Yet Williams has not, it seems, won enough. Good luck finding anyone out there who places Williams at, or even near, the top of his or her list of men’s college coaches.

There’s Krzyzewski. And Kentucky’s John Calipari, Michigan State’s Tom Izzo and Louisville’s Rick Pitino. There’s Williams’ successor at Kansas, Bill Self. Even Boeheim, whose Syracuse squad went down hard against the Tar Heels in Saturday’s national semifinals.

Athlon Sports recently ranked the top 50 coaches in college basketball and saw fit to put nine guys in front of Williams. They include Nos. 7-9 Sean Miller of Arizona, Tony Bennett of Virginia and Gregg Marshall of Wichita State, who — combined — have zero titles and a single Final Four appearance.

Where’s the respect?

There seemed to be a general lack of high regard for Williams’ coaching ability even before the NCAA’s investigation into alleged academic fraud in the North Carolina athletics program became such a widely discussed scandal. Williams was admired when he was at Kansas, but never was he considered the tactician predecessor Larry Brown had been. At UNC, Williams coaches in the shadow of the late Dean Smith.

Tar Heels fans and media often have called Williams’ strategic and personnel moves into question. This season — even as the team worked its way toward a No. 1 tournament seed — there was squawking about guard Marcus Paige being moved off the ball, and about whether or not big man Kennedy Meeks should be in the starting lineup.

Look, when your primary rival is Coack K-led Duke, you’re never going to look great by comparison.

But Williams, 65, is tired of being doubted. He hears and reads the way certain coaches are revered and fawned over by the national media, and — heck, yeah — it sticks in his craw. It probably would bother anyone who’s had so much success, without the reputation to show for it.

“Take this the way it’s intended, [which is[ not to be critical,” Williams told reporters in Houston. “But I’m a hell of a lot smarter about basketball than you guys are. I mean, I’m serious. What do you do after baseball season is over? You cover baseball. What do you do after baseball? You cover football.

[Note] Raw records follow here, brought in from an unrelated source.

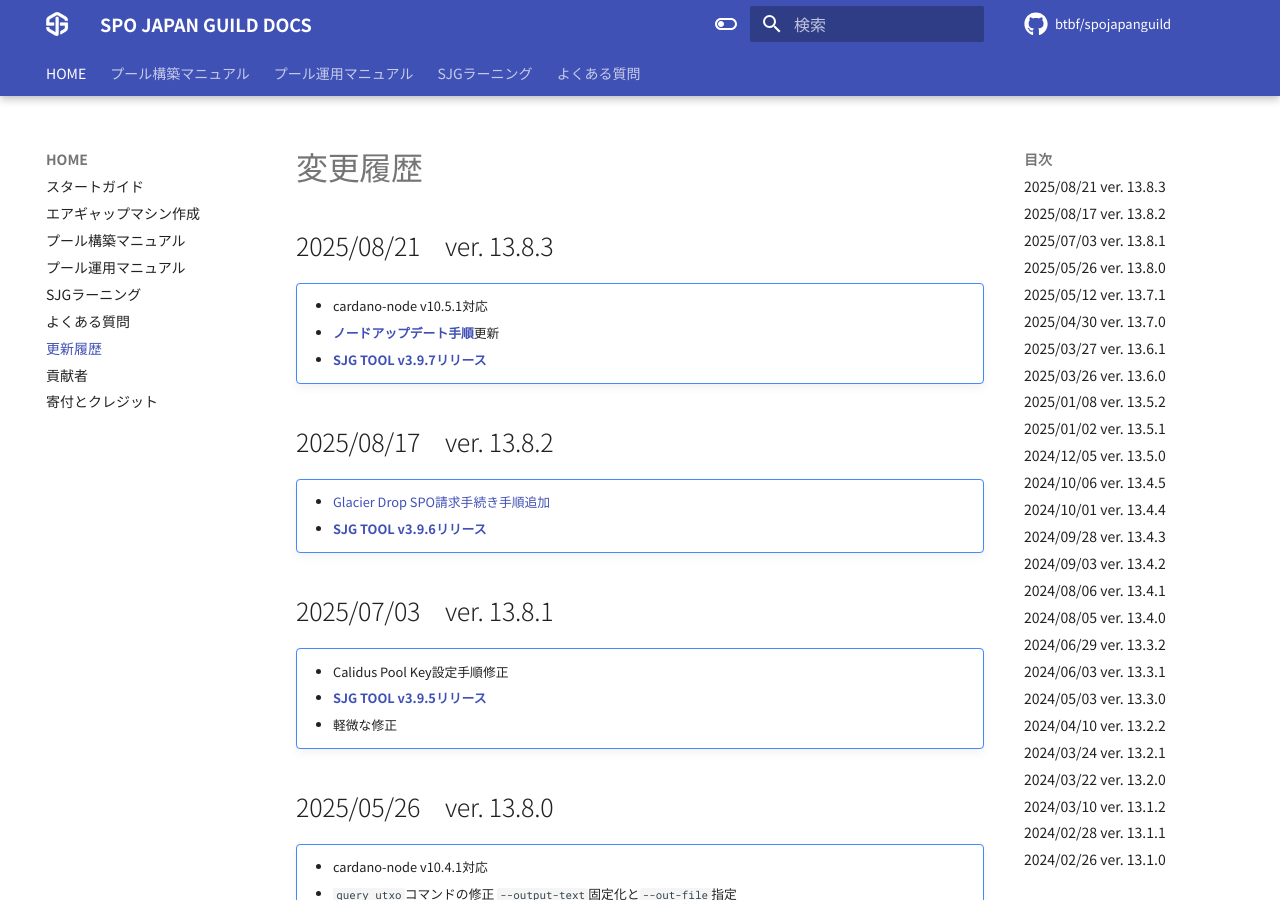
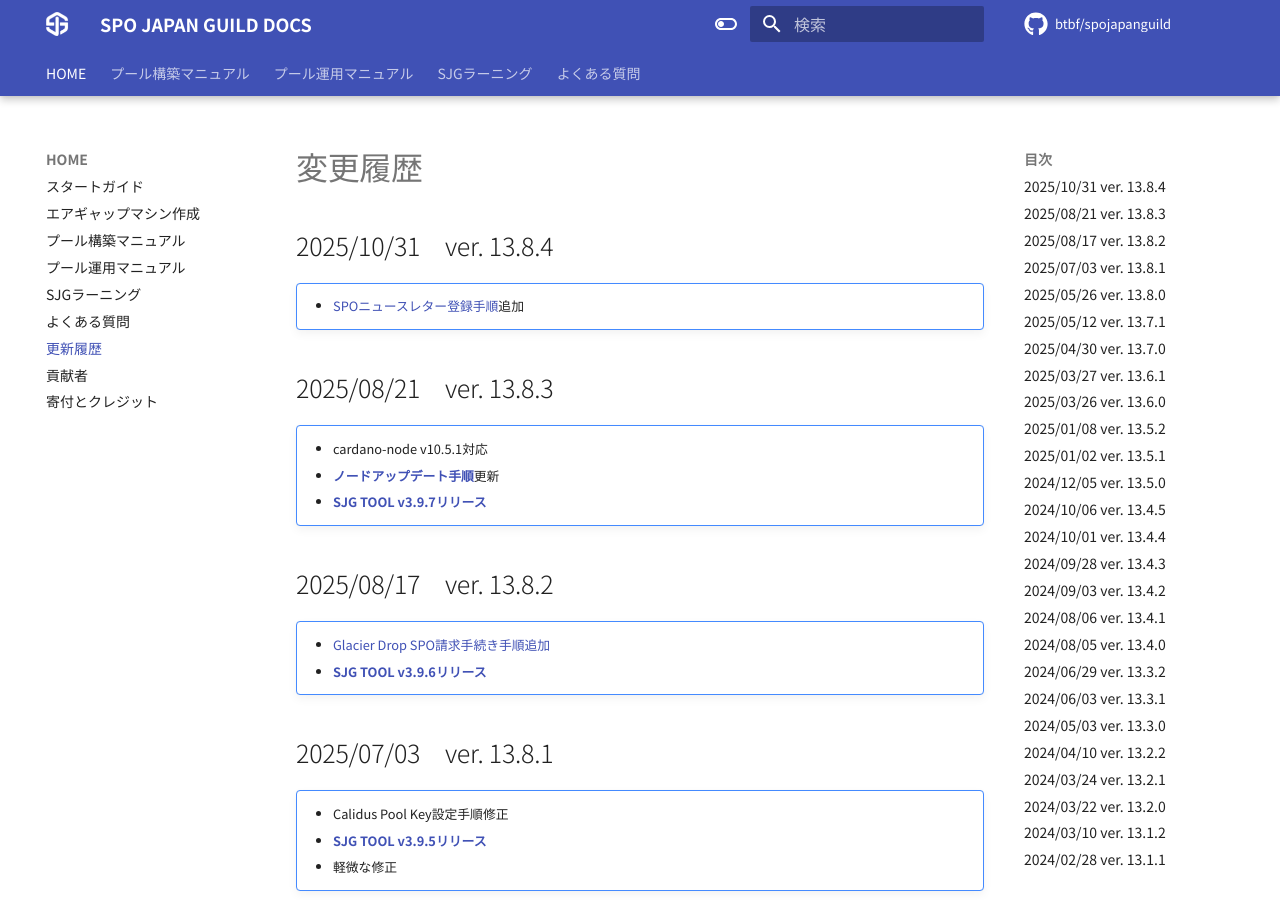
Before and after one commit to btbf/spojapanguild, an MkDocs documentation site: the page built from docs/changelogs.md, in a window 1280 px wide and 900 px high. Built offline with MkDocs 1.6.1 and Material for MkDocs 9.7.7, drawn with Linux system fonts in a browser that asks for light colours; comment, search, counter and statistics services are not loaded.

Commit message:
cahgelog 13.8.4

```diff
--- a/docs/changelogs.md
+++ b/docs/changelogs.md
@@ -1,4 +1,8 @@
 # 変更履歴
+
+## 2025/10/31　ver. 13.8.4
+!!! note ""
+    * [SPOニュースレター登録手順](setup/12-spo-newsletter.md)追加
 
 ## 2025/08/21　ver. 13.8.3
 !!! note ""
```
Also changed, not shown: docs/index.md (+1 -1 lines).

I don’t take any breaks.”

Krzyzewski is 69. Boeheim is 71. If Williams keeps at it that long, eventually he’ll have the kind of numbers that can’t be denied.

Then again, at least on paper, it would seem he already does.


The facts: Monday, 8:19 p.m., TBS.

The line: North Carolina by 2½.

The outlook: Villanova is coming off a performance that was as close to perfect as you’ll ever see. The team’s 44-point margin of victory over Oklahoma — the new record for a national semifinal — wasn’t even the best part. What the Wildcats were most pleased with was their collective work in completely shutting down scoring machine Buddy Hield.

What’s so impressive about Jay Wright’s tough-minded team is the way it plays together at both ends of the court. But the Tar Heels are very well-balanced and unselfish, too, particularly at the offensive end.

“We love each other,” said UNC All-American forward Brice Johnson. “We don’t really care who gets the credit.”

Villanova has perimeter scorers and playmakers — Josh Hart, Kris Jenkins, Ryan Arcidiacono — who are playing so well and with such efficiency, it’s scary. UNC’s size, though, will be a major challenge. Daniel Ochefu, the Wildcats’ lone true big man, will have a huge challenge just staying out of foul trouble.

Greenberg’s pick: North Carolina, 76-72.

Follow me on Twitter @slgreenberg.

Email: sgreenberg@suntimes.com